Tesla is getting closer to having its own chip for handling autonomous driving tasks in its cars.
The carmaker has received back samples of the first implementation of its processor and is now running tests on it, said a source familiar with the matter.
The effort to build its own chip is in line with Tesla's push to be vertically integrated and decrease reliance on other companies.
But Tesla isn't completely going it alone in chip development, according to the source, and will build on top of AMD intellectual property.
AMD shares spiked after CNBC reported that the company is working with Tesla. Shares of the stock ended the day nearly 5 percent higher and continued to climb after hours.
On Wednesday Sanjay Jha, CEO of AMD spin-off and chip fabricator GlobalFoundries, said at the company's technology conference in Santa Clara, California, mentioned Tesla as an example of companies that were working with fabricators. GlobalFoundries, which fabricates chips, has a wafer supply agreement in place with AMD through 2020.
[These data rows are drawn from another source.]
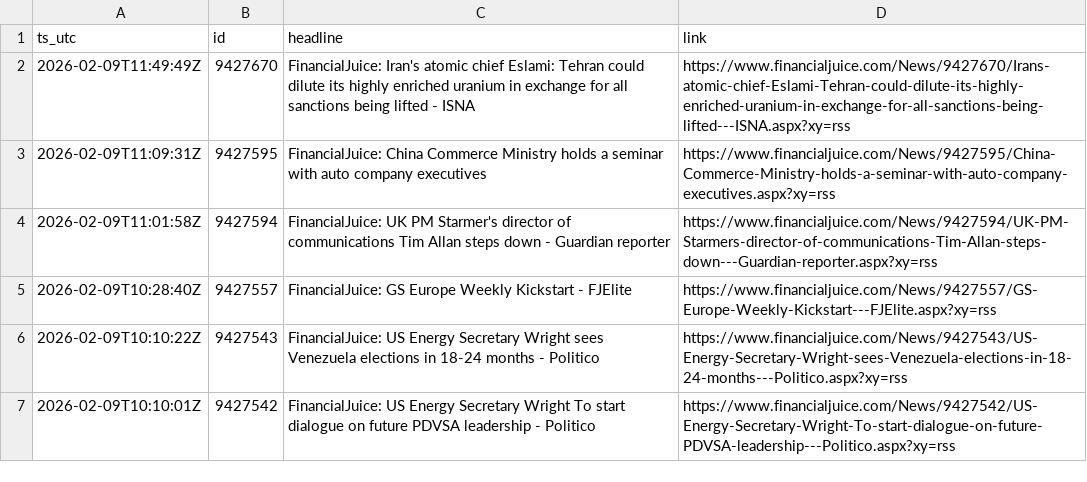
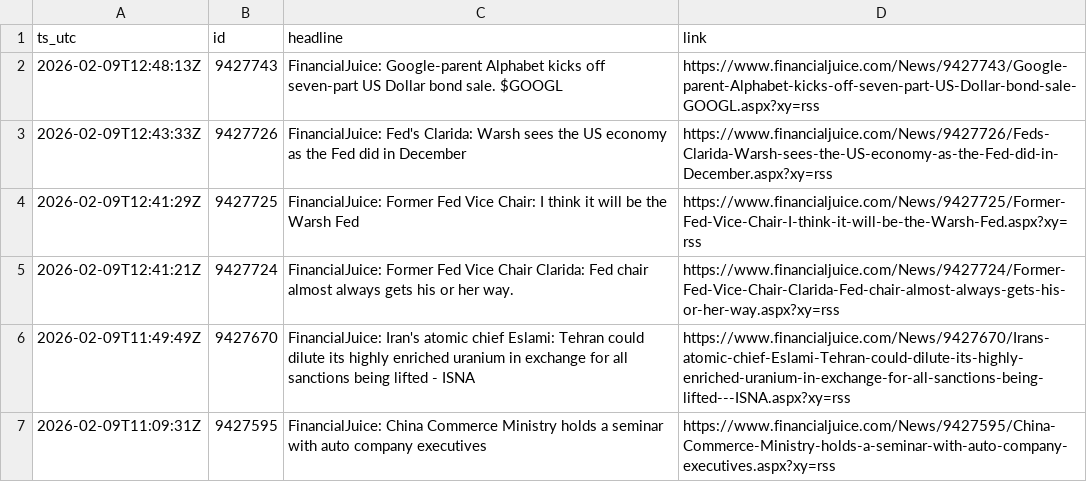
Before and after one commit to QaSH-data/econ-data, a CSV file: data/news/rss/rss_last_24h.csv, drawn as a sheet; only a part is shown; the shorter side is filled out with more unchanged rows.

```diff
--- a/data/news/rss/rss_last_24h.csv
+++ b/data/news/rss/rss_last_24h.csv
@@ -1,2 +1,6 @@
 ts_utc,id,headline,link
+2026-02-09T12:48:13Z,9427743,FinancialJuice: Google-parent Alphabet kicks off seven-part US Dollar bond sale. $GOOGL,https://www.financialjuice.com/News/9427743/Google-parent-Alphabet-kicks-off-seven-part-US-Dollar-bond-sale-GOOGL.aspx?xy=rss
+2026-02-09T12:43:33Z,9427726,FinancialJuice: Fed's Clarida: Warsh sees the US economy as the Fed did in December,https://www.financialjuice.com/News/9427726/Feds-Clarida-Warsh-sees-the-US-economy-as-the-Fed-did-in-December.aspx?xy=rss
+2026-02-09T12:41:29Z,9427725,FinancialJuice: Former Fed Vice Chair: I think it will be the Warsh Fed,https://www.financialjuice.com/News/9427725/Former-Fed-Vice-Chair-I-think-it-will-be-the-Warsh-Fed.aspx?xy=rss
+2026-02-09T12:41:21Z,9427724,FinancialJuice: Former Fed Vice Chair Clarida: Fed chair almost always gets his or her way.,https://www.financialjuice.com/News/9427724/Former-Fed-Vice-Chair-Clarida-Fed-chair-almost-always-gets-his-or-her-way.aspx?xy=rss
 2026-02-09T11:49:49Z,9427670,FinancialJuice: Iran's atomic chief Eslami: Tehran could dilute its highly enriched uranium in exchange for all sanctions being lifted - ISNA,https://www.financialjuice.com/News/9427670/Irans-atomic-chief-Eslami-Tehran-could-dilute-its-highly-enriched-uranium-in-exchange-for-all-sanctions-being-lifted---ISNA.aspx?xy=rss
```
Also changed, not shown: data/polymarket/fed_odds_latest.csv, 1 other file.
In a statement, GlobalFoundries said Jha's remarks were misreported, and denied that the company was working directly with Tesla. AMD and Tesla declined to comment.
A more power-efficient purpose-built chip could help Tesla get closer to delivering totally autonomous driving. Tesla CEO Elon Musk promised this year that capability will be available to consumers in 2019.
Tesla's silicon project is bounding ahead under the leadership of longtime chip architect Jim Keller, the head of Autopilot hardware and software since the departure of Apple veteran Chris Lattner in June. Keller, 57, joined Tesla in early 2016 following two stints at AMD and one at Apple. Keller arrived at Apple in 2008 through its acquisition of Palo Alto Semiconductor and was the designer of Apple's A4 and A5 iPhone chips, among other things.
More than 50 people are working on the initiative under Keller, the source said. Tesla has brought on several AMD veterans after hiring Keller, including director Ganesh Venkataramanan, principal hardware engineer Bill McGee and system circuit design lead Dan Bailey.
Current Tesla vehicles use Nvidia graphics processing units as part of the Autopilot self-driving hardware. Previously Tesla used chips from Mobileye, but the two companies parted ways last year after an accident involving a Mobileye-powered Tesla. Earlier this year Intel acquired Mobileye for more than $15 billion.
As a rule, GPUs from the likes of Nvidia, which are widely used today for various types of AI workloads, are capable of doing many things but aren't designed with just a few narrow computing jobs in mind, hence the custom chip development. Plus, Tesla would be less impacted by pricing dictated by Nvidia if it switches to in-house hardware.
Alphabet has already built two generations of an AI chip that can work as a GPU alternative. Microsoft is working on its own AI chip for the HoloLens. And Apple has incorporated an AI chip into its top-of-the-line iPhone X.
Correction: GlobalFoundries CEO Sanjay Jha mentioned Tesla as an example of a company working with chip fabricators, but did not specifically say that it was a GlobalFoundries customer.